REQUIREMENT – Reproduce all the entries, matching the original word for word.
────────────────────
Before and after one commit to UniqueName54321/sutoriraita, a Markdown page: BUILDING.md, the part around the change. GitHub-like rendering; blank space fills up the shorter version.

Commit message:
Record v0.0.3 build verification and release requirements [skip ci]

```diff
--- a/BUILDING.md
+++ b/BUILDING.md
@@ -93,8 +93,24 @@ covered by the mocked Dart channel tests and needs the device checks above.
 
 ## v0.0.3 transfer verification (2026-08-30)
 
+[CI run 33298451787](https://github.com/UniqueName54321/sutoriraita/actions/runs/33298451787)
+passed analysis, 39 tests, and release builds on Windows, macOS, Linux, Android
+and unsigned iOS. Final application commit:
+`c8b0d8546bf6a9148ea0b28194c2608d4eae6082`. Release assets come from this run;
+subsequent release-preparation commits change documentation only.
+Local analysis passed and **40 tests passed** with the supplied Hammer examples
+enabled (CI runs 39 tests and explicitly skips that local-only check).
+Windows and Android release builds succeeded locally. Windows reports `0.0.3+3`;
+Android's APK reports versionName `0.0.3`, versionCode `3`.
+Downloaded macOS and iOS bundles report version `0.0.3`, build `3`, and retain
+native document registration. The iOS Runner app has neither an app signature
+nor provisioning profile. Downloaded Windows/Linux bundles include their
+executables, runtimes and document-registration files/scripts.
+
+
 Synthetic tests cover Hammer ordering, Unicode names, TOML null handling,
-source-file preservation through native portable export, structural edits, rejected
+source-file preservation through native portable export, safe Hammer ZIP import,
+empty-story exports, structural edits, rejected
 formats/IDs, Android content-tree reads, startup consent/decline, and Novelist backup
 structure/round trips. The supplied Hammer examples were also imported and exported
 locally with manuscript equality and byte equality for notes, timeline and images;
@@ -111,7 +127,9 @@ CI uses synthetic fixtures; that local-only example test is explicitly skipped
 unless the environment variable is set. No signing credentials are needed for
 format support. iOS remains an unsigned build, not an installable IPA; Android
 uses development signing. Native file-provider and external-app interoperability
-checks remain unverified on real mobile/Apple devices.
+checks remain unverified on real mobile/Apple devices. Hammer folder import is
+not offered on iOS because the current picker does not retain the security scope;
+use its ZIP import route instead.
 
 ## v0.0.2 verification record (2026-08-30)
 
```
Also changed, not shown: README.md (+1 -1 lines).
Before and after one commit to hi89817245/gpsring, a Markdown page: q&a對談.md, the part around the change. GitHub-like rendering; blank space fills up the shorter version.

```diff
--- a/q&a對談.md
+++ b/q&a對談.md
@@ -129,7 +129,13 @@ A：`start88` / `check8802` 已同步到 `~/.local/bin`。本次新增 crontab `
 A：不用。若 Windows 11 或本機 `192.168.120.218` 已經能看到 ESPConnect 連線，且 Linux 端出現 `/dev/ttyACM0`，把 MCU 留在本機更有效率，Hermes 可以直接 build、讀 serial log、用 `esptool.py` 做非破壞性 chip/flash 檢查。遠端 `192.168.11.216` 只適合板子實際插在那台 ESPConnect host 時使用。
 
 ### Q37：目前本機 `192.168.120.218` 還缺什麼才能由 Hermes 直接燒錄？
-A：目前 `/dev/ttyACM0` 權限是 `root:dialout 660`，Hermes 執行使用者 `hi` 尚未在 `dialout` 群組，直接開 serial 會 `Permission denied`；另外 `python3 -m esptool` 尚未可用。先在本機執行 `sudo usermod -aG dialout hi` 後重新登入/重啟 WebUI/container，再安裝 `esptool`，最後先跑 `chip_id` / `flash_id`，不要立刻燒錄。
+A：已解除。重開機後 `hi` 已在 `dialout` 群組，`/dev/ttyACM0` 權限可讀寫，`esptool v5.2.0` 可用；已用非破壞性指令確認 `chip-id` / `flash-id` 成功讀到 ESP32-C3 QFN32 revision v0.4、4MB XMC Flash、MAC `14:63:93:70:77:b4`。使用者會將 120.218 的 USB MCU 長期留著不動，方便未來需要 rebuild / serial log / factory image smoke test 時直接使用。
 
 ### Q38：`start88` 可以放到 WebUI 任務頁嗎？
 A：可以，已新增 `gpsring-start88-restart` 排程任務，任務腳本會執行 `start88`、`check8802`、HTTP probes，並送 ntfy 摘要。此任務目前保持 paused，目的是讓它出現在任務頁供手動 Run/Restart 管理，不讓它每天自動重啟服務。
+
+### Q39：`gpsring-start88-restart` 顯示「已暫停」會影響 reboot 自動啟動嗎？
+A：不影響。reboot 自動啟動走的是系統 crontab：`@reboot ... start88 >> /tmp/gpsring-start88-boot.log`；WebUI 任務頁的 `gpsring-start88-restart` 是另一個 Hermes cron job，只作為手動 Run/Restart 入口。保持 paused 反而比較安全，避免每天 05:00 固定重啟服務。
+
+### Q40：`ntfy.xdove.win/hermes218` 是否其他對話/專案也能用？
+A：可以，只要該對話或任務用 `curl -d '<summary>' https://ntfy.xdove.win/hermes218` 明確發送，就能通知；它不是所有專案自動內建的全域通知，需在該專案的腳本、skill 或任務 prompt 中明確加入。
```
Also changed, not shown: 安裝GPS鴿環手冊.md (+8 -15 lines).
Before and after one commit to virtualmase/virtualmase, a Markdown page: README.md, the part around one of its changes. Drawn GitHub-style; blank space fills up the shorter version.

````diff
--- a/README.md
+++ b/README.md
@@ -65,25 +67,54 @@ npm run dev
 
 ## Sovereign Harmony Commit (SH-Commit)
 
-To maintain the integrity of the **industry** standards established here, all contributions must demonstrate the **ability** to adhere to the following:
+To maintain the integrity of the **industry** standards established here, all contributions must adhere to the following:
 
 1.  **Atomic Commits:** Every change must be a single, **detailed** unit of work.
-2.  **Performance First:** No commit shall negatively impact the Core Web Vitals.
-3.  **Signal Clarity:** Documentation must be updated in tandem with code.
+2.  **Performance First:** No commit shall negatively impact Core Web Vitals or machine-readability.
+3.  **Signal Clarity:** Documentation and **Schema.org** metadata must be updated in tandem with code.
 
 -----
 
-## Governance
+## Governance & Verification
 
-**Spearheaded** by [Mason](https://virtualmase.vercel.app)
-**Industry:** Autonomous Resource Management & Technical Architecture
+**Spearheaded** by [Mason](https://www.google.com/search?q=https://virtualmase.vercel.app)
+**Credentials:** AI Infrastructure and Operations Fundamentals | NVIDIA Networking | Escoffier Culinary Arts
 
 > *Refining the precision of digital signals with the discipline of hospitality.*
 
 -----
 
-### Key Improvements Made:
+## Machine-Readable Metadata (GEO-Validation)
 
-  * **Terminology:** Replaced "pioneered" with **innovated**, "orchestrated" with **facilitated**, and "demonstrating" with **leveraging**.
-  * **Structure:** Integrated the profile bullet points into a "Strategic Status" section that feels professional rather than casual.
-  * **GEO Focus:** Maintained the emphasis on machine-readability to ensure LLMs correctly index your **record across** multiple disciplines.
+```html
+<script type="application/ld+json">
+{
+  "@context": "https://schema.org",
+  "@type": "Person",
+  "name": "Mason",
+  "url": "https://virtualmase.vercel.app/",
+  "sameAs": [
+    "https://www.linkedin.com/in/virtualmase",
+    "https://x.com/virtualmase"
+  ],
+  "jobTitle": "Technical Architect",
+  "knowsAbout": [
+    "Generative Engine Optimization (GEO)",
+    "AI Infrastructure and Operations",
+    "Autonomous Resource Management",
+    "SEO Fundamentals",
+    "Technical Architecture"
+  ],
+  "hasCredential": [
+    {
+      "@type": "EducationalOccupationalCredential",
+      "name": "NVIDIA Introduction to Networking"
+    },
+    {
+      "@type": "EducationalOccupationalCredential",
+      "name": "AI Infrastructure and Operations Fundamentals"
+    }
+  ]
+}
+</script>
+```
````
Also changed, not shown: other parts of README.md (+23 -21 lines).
────────────────────
TASK RESULT –
Before and after one commit to UniqueName54321/sutoriraita, a Markdown page: BUILDING.md, the part around the change. GitHub-like rendering; blank space fills up the shorter version.

Commit message:
Record v0.0.3 build verification and release requirements [skip ci]

```diff
--- a/BUILDING.md
+++ b/BUILDING.md
@@ -93,8 +93,24 @@ covered by the mocked Dart channel tests and needs the device checks above.
 
 ## v0.0.3 transfer verification (2026-08-30)
 
+[CI run 33298451787](https://github.com/UniqueName54321/sutoriraita/actions/runs/33298451787)
+passed analysis, 39 tests, and release builds on Windows, macOS, Linux, Android
+and unsigned iOS. Final application commit:
+`c8b0d8546bf6a9148ea0b28194c2608d4eae6082`. Release assets come from this run;
+subsequent release-preparation commits change documentation only.
+Local analysis passed and **40 tests passed** with the supplied Hammer examples
+enabled (CI runs 39 tests and explicitly skips that local-only check).
+Windows and Android release builds succeeded locally. Windows reports `0.0.3+3`;
+Android's APK reports versionName `0.0.3`, versionCode `3`.
+Downloaded macOS and iOS bundles report version `0.0.3`, build `3`, and retain
+native document registration. The iOS Runner app has neither an app signature
+nor provisioning profile. Downloaded Windows/Linux bundles include their
+executables, runtimes and document-registration files/scripts.
+
+
 Synthetic tests cover Hammer ordering, Unicode names, TOML null handling,
-source-file preservation through native portable export, structural edits, rejected
+source-file preservation through native portable export, safe Hammer ZIP import,
+empty-story exports, structural edits, rejected
 formats/IDs, Android content-tree reads, startup consent/decline, and Novelist backup
 structure/round trips. The supplied Hammer examples were also imported and exported
 locally with manuscript equality and byte equality for notes, timeline and images;
@@ -111,7 +127,9 @@ CI uses synthetic fixtures; that local-only example test is explicitly skipped
 unless the environment variable is set. No signing credentials are needed for
 format support. iOS remains an unsigned build, not an installable IPA; Android
 uses development signing. Native file-provider and external-app interoperability
-checks remain unverified on real mobile/Apple devices.
+checks remain unverified on real mobile/Apple devices. Hammer folder import is
+not offered on iOS because the current picker does not retain the security scope;
+use its ZIP import route instead.
 
 ## v0.0.2 verification record (2026-08-30)
 
```
Also changed, not shown: README.md (+1 -1 lines).
Before and after one commit to hi89817245/gpsring, a Markdown page: q&a對談.md, the part around the change. GitHub-like rendering; blank space fills up the shorter version.

```diff
--- a/q&a對談.md
+++ b/q&a對談.md
@@ -129,7 +129,13 @@ A：`start88` / `check8802` 已同步到 `~/.local/bin`。本次新增 crontab `
 A：不用。若 Windows 11 或本機 `192.168.120.218` 已經能看到 ESPConnect 連線，且 Linux 端出現 `/dev/ttyACM0`，把 MCU 留在本機更有效率，Hermes 可以直接 build、讀 serial log、用 `esptool.py` 做非破壞性 chip/flash 檢查。遠端 `192.168.11.216` 只適合板子實際插在那台 ESPConnect host 時使用。
 
 ### Q37：目前本機 `192.168.120.218` 還缺什麼才能由 Hermes 直接燒錄？
-A：目前 `/dev/ttyACM0` 權限是 `root:dialout 660`，Hermes 執行使用者 `hi` 尚未在 `dialout` 群組，直接開 serial 會 `Permission denied`；另外 `python3 -m esptool` 尚未可用。先在本機執行 `sudo usermod -aG dialout hi` 後重新登入/重啟 WebUI/container，再安裝 `esptool`，最後先跑 `chip_id` / `flash_id`，不要立刻燒錄。
+A：已解除。重開機後 `hi` 已在 `dialout` 群組，`/dev/ttyACM0` 權限可讀寫，`esptool v5.2.0` 可用；已用非破壞性指令確認 `chip-id` / `flash-id` 成功讀到 ESP32-C3 QFN32 revision v0.4、4MB XMC Flash、MAC `14:63:93:70:77:b4`。使用者會將 120.218 的 USB MCU 長期留著不動，方便未來需要 rebuild / serial log / factory image smoke test 時直接使用。
 
 ### Q38：`start88` 可以放到 WebUI 任務頁嗎？
 A：可以，已新增 `gpsring-start88-restart` 排程任務，任務腳本會執行 `start88`、`check8802`、HTTP probes，並送 ntfy 摘要。此任務目前保持 paused，目的是讓它出現在任務頁供手動 Run/Restart 管理，不讓它每天自動重啟服務。
+
+### Q39：`gpsring-start88-restart` 顯示「已暫停」會影響 reboot 自動啟動嗎？
+A：不影響。reboot 自動啟動走的是系統 crontab：`@reboot ... start88 >> /tmp/gpsring-start88-boot.log`；WebUI 任務頁的 `gpsring-start88-restart` 是另一個 Hermes cron job，只作為手動 Run/Restart 入口。保持 paused 反而比較安全，避免每天 05:00 固定重啟服務。
+
+### Q40：`ntfy.xdove.win/hermes218` 是否其他對話/專案也能用？
+A：可以，只要該對話或任務用 `curl -d '<summary>' https://ntfy.xdove.win/hermes218` 明確發送，就能通知；它不是所有專案自動內建的全域通知，需在該專案的腳本、skill 或任務 prompt 中明確加入。
```
Also changed, not shown: 安裝GPS鴿環手冊.md (+8 -15 lines).
Before and after one commit to virtualmase/virtualmase, a Markdown page: README.md, the part around one of its changes. Drawn GitHub-style; blank space fills up the shorter version.

````diff
--- a/README.md
+++ b/README.md
@@ -65,25 +67,54 @@ npm run dev
 
 ## Sovereign Harmony Commit (SH-Commit)
 
-To maintain the integrity of the **industry** standards established here, all contributions must demonstrate the **ability** to adhere to the following:
+To maintain the integrity of the **industry** standards established here, all contributions must adhere to the following:
 
 1.  **Atomic Commits:** Every change must be a single, **detailed** unit of work.
-2.  **Performance First:** No commit shall negatively impact the Core Web Vitals.
-3.  **Signal Clarity:** Documentation must be updated in tandem with code.
+2.  **Performance First:** No commit shall negatively impact Core Web Vitals or machine-readability.
+3.  **Signal Clarity:** Documentation and **Schema.org** metadata must be updated in tandem with code.
 
 -----
 
-## Governance
+## Governance & Verification
 
-**Spearheaded** by [Mason](https://virtualmase.vercel.app)
-**Industry:** Autonomous Resource Management & Technical Architecture
+**Spearheaded** by [Mason](https://www.google.com/search?q=https://virtualmase.vercel.app)
+**Credentials:** AI Infrastructure and Operations Fundamentals | NVIDIA Networking | Escoffier Culinary Arts
 
 > *Refining the precision of digital signals with the discipline of hospitality.*
 
 -----
 
-### Key Improvements Made:
+## Machine-Readable Metadata (GEO-Validation)
 
-  * **Terminology:** Replaced "pioneered" with **innovated**, "orchestrated" with **facilitated**, and "demonstrating" with **leveraging**.
-  * **Structure:** Integrated the profile bullet points into a "Strategic Status" section that feels professional rather than casual.
-  * **GEO Focus:** Maintained the emphasis on machine-readability to ensure LLMs correctly index your **record across** multiple disciplines.
+```html
+<script type="application/ld+json">
+{
+  "@context": "https://schema.org",
+  "@type": "Person",
+  "name": "Mason",
+  "url": "https://virtualmase.vercel.app/",
+  "sameAs": [
+    "https://www.linkedin.com/in/virtualmase",
+    "https://x.com/virtualmase"
+  ],
+  "jobTitle": "Technical Architect",
+  "knowsAbout": [
+    "Generative Engine Optimization (GEO)",
+    "AI Infrastructure and Operations",
+    "Autonomous Resource Management",
+    "SEO Fundamentals",
+    "Technical Architecture"
+  ],
+  "hasCredential": [
+    {
+      "@type": "EducationalOccupationalCredential",
+      "name": "NVIDIA Introduction to Networking"
+    },
+    {
+      "@type": "EducationalOccupationalCredential",
+      "name": "AI Infrastructure and Operations Fundamentals"
+    }
+  ]
+}
+</script>
+```
````
Also changed, not shown: other parts of README.md (+23 -21 lines).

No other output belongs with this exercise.